EU foreign ministers meeting in Luxembourg on Monday joined a chorus of international support for the landmark 2015 accord, warning that Trump's hardline stance jeopardised efforts to find a peaceful solution to the nuclear crisis with North Korea.
Trump caused alarm across the Atlantic with a belligerent speech on Friday in which he stopped short of pulling out of the agreement but warned he could do so at any time, restating his belief that the deal was letting Iran off the hook.
He left it to the US Congress to decide whether to reimpose sanctions that were lifted in return for Tehran abandoning its nuclear ambitions.
Mogherini, the EU's foreign policy head, said she would "be in Washington in early November" to urge US lawmakers not to pull out of the deal, known officially as the JCPOA, which was negotiated with Iran over 12 painstaking years by the US, Britain, France, China, Germany and Russia.
Ditching the deal when Tehran has repeatedly been certified as keeping up its end of the bargain by UN inspectors would send a signal to North Korea that negotiating with the international community is a waste of time, EU ministers fear.
"Clearly the ministers are concerned about the fact that messages on the JCPOA might affect negatively the possibility of opening negotiations or opening even the space for negotiations with the DPRK," Mogherini told reporters after the bloc's 28 foreign ministers held talks in Luxembourg.
- 'Military confrontation' -
German Foreign Minister Sigmar Gabriel said Trump's hardline stance risked dragging the world back to a "military confrontation" with Iran.
"The threatened termination of the deal with Iran of course undermines the credibility of such international treaties," he said.
The Luxembourg meeting will sign off on a new package of EU sanctions aimed at punishing Pyongyang for its recent nuclear and ballistic missile tests and drying up revenue streams it needs for its weapons programmes.
The EU hopes economic pressure will help bring the North to the bargaining table, but Mogherini said that weakening the Iran deal would make it harder to persuade the North to talk.
"Obviously any step that fragilises the global nuclear non-proliferation architecture elsewhere makes our work more difficult on DPRK," she said, referring to the North's official name of the Democratic People's Republic of Korea.
The warnings from Europe come after US Secretary of State Rex Tillerson argued that Trump's stance sent a message to North Korea that Washington would insist on a "very demanding agreement" with Pyongyang.
The leaders of France, Britain and Germany gave a rebuke to Trump in a joint statement on Friday which said the deal remained "in our shared national security interest".
Russia and China also voiced their support for the agreement.
The UN's atomic agency has repeatedly certified that Iran is sticking to its technical requirements under the accord, but Trump has insisted that the "fanatical regime" in Tehran is not living up to the "spirit" of the deal.
French Foreign Minister Jean-Yves Le Drian warned that any rupture would be "extremely damaging".
- Intense lobbying -
EU officials have already been lobbying members of Congress not to turn their backs on the accord, which was endorsed unanimously by the UN Security Council, and Mogherini, touted as a Nobel Peace Prize candidate for her work on the deal, had already delivered an angry retort to Trump on Friday.
"It is clearly not in the hands of any president of any country in the world to terminate an agreement of this sort.
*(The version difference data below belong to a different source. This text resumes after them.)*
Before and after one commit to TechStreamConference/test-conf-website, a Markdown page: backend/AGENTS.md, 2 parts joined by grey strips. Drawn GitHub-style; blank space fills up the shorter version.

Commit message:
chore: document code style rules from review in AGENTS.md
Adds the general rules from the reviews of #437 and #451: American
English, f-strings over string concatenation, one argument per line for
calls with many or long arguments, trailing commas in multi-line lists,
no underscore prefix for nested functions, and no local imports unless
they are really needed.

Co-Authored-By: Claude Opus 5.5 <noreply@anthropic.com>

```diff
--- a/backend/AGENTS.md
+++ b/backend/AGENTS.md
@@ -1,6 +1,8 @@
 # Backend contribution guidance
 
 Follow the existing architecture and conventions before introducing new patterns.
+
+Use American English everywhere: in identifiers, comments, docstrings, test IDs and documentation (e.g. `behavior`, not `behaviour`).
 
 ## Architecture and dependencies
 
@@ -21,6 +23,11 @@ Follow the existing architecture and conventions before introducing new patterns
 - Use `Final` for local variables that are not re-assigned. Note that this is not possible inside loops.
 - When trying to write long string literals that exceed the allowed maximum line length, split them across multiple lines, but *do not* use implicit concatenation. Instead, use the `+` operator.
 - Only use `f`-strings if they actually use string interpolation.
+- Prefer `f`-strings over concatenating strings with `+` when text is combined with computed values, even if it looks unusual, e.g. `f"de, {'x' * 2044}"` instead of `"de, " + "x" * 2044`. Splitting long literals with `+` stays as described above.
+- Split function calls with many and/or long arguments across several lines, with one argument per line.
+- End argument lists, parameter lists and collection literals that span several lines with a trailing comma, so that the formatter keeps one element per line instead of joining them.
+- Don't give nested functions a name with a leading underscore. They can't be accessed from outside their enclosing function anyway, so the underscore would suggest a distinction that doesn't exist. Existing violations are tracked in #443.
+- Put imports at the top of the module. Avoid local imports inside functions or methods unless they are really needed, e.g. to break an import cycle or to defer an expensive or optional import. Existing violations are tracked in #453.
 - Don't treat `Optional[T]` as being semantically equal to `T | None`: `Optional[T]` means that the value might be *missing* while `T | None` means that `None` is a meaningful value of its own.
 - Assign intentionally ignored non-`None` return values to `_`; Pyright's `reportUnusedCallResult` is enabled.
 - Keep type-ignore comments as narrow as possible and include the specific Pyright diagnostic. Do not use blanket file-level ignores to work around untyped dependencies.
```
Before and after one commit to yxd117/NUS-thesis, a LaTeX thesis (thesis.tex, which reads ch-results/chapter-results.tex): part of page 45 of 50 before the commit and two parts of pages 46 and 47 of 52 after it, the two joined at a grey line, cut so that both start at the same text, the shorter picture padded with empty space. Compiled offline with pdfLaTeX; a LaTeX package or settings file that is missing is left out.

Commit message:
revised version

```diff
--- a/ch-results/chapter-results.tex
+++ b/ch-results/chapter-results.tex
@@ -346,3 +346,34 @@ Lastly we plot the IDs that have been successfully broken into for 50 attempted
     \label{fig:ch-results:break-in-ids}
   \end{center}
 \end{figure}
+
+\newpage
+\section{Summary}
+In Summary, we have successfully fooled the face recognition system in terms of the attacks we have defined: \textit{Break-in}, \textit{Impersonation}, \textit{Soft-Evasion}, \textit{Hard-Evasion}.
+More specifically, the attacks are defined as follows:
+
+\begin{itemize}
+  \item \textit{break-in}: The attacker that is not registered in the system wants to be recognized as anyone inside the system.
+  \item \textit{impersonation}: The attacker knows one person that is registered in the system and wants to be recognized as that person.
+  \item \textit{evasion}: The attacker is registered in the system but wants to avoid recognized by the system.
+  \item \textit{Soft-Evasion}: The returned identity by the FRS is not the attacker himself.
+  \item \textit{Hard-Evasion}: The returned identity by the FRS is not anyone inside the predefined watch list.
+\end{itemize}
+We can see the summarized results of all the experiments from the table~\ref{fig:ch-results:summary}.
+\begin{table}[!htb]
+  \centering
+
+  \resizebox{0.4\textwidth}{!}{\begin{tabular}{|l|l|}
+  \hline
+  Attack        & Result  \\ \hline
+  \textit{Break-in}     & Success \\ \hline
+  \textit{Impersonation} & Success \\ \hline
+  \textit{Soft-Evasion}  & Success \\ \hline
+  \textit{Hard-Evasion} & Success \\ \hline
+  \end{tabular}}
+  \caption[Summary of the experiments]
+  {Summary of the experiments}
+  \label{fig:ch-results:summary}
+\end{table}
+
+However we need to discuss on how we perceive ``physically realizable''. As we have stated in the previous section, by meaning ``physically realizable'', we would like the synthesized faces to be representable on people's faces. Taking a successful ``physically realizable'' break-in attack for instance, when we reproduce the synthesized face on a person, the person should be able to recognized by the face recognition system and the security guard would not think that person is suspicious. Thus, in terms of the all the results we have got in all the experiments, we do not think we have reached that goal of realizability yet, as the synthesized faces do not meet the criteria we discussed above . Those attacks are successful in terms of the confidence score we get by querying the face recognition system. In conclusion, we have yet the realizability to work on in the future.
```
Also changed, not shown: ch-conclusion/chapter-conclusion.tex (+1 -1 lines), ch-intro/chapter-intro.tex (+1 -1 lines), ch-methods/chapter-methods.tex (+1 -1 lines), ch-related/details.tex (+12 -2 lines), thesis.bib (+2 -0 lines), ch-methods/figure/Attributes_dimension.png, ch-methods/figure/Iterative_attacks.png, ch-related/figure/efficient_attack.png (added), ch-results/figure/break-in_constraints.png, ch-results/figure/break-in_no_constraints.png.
The president of the United States has many powers (but) not this one," she said.
Diplomats say that European powers share some of Trump's concerns about Iran's activities not covered by the nuclear deal -- notably its ballistic missile programme and involvement in numerous Middle East conflicts, including the war in Syria.
But they say these should be dealt with in other forums and warn it would be a calamitous mistake to sacrifice the achievement of the nuclear deal.